Vampire groups have put out a warning to Megan Fox and Machine Gun Kelly after Fox announced they had been drinking each other's blood.
In late April, the world learned information it probably wasn't quite prepared for. Actor and model Megan Fox told Glamour Magazine that she and her fiance – musician and actor Machine Gun Kelly – drink each other's blood as part of unspecified "rituals".
“So, I guess to drink each other’s blood might mislead people or people are imagining us with goblets and we’re like Game of Thrones, drinking each other’s blood,” Fox told Glamour. “It’s just a few drops, but yes, we do consume each other’s blood on occasion for ritual purposes only.”
She reiterated that it was only a few drops, whereas "he’s much more haphazard and hectic and chaotic, where he’s willing to just cut his chest open with broken glass and be like 'take my soul."
It was never going to be long before people started issuing health warnings, but in a fun(?) twist on the story, these health warnings come from self-proclaimed vampires.
Belfazaar Ashantison, co-founder of the New Orleans Vampire Association (NOVA) – an organization created "to provide support and structure for the vampire and other-kin subcultures and to provide educational and charitable outreach to those in need" – told TMZ that the couple should take proper precautions before drinking each other's blood, including regular tests for diseases.
He made it clear this was because (human) vampires are not immune to human blood-borne illnesses.
Meanwhile, the founder of Endless Night Vampire Ball told the publication the couple should be especially careful how they draw their blood, relying on medical professionals rather than Machine Gun Kelly's proposed shards of glass method.

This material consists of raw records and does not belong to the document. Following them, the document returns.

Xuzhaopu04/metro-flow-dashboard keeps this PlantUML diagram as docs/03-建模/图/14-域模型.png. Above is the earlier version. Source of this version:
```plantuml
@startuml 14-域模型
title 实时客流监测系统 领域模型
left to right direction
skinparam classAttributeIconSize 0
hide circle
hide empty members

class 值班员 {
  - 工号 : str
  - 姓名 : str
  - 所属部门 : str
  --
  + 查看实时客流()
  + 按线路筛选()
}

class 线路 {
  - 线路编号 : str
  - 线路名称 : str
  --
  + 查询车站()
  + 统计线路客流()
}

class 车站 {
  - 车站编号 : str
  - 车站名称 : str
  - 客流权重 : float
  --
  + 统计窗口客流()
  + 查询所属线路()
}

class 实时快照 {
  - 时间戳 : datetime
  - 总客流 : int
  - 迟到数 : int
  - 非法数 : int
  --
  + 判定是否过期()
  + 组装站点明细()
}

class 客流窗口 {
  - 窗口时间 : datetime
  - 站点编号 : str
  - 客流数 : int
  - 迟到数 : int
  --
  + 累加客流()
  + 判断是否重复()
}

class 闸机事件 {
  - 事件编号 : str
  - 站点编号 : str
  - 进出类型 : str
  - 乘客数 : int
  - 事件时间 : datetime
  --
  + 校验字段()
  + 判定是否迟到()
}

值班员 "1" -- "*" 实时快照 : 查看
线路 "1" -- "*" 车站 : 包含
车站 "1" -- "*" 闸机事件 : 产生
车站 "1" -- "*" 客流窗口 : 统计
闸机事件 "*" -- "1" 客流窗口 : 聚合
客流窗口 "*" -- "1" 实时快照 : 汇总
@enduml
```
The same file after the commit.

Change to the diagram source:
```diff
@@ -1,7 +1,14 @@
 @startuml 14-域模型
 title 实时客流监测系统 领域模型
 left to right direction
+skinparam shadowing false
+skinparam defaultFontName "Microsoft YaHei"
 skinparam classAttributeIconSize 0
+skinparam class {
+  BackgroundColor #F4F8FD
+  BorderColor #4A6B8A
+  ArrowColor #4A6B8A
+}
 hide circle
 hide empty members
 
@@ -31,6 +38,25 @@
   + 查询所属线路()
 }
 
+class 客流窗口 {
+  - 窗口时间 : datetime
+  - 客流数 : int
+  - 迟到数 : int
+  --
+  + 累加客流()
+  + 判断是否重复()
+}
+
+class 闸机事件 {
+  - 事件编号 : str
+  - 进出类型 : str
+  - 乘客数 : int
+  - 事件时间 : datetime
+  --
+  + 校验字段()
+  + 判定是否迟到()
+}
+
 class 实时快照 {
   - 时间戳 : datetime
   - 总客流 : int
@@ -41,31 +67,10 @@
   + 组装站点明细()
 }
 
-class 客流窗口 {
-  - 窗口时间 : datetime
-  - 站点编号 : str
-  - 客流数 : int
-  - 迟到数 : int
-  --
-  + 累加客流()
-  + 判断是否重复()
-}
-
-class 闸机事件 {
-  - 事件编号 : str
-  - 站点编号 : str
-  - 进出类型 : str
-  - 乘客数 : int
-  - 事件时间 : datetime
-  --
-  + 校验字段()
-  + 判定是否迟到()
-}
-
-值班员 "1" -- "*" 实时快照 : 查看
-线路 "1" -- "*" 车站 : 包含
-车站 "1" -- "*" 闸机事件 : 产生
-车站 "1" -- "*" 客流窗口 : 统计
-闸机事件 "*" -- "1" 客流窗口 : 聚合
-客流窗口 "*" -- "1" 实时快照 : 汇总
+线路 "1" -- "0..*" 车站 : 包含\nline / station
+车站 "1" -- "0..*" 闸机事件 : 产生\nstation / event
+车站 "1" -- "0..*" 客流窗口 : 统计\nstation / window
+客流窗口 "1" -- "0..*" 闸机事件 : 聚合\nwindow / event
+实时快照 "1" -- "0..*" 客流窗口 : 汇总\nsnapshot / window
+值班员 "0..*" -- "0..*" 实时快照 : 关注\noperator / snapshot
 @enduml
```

Of course, there are quite a few reasons why you shouldn't consume blood from a medical perspective. Should you chug enough iron-rich blood, you could even end up giving yourself an iron overdose. Drink far too much and it could, in theory, kill you.
For the casual blood-drinker, there are risks too. Though the US Centers for Disease Control and Prevention (CDC) doesn't have specific advice on consuming blood, their advice for intravenous drug users sharing needles applies here. Drinking blood will put you at risk of blood-borne illnesses – primarily HIV and Hepatitis A, B, and C.
Should Fox and Kelly not already be taking these precautions, maybe it will give them pause for thought to know that even people who believe they are vampires are telling them to cool it.